● Instructions for the task
Gather all lines in the records below that include the word "Reviews".

======== Supplied entries ========

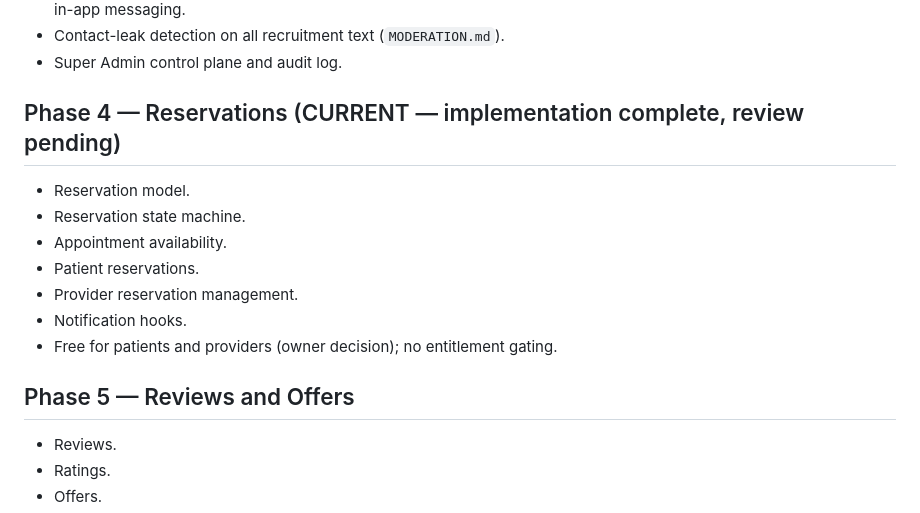
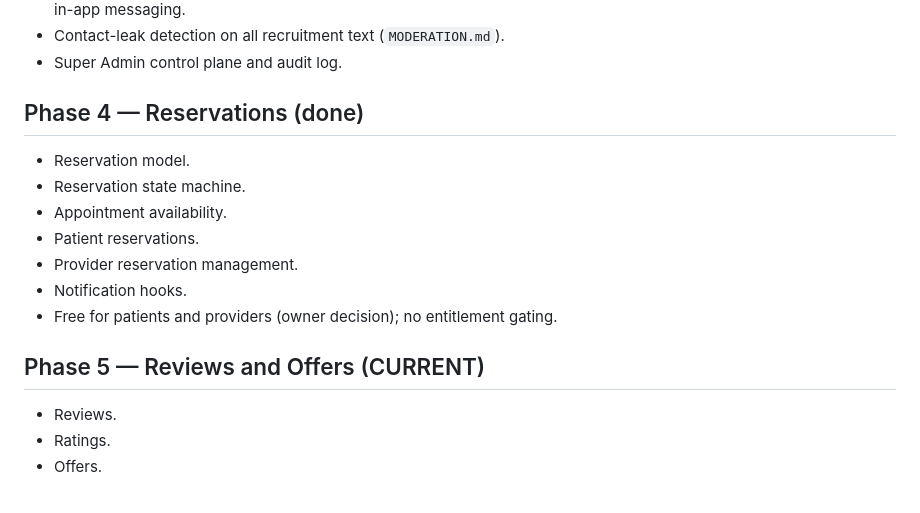
Before and after one commit to moahaimen/enhanced_racheeta, a Markdown page: docs/MASTER_PLAN.md, the part around the change. GitHub-like rendering.

Commit message:
docs: close Phase 4 and open Phase 5

```diff
--- a/docs/MASTER_PLAN.md
+++ b/docs/MASTER_PLAN.md
@@ -1047,7 +1047,7 @@ Avoid architecture that prevents moving from Railway later.
 - Contact-leak detection on all recruitment text (`MODERATION.md`).
 - Super Admin control plane and audit log.
 
-## Phase 4 — Reservations (CURRENT — implementation complete, review pending)
+## Phase 4 — Reservations (done)
 
 - Reservation model.
 - Reservation state machine.
@@ -1057,7 +1057,7 @@ Avoid architecture that prevents moving from Railway later.
 - Notification hooks.
 - Free for patients and providers (owner decision); no entitlement gating.
 
-## Phase 5 — Reviews and Offers
+## Phase 5 — Reviews and Offers (CURRENT)
 
 - Reviews.
 - Ratings.
```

========

● Response area
-## Phase 5 — Reviews and Offers
+## Phase 5 — Reviews and Offers (CURRENT)
 - Reviews.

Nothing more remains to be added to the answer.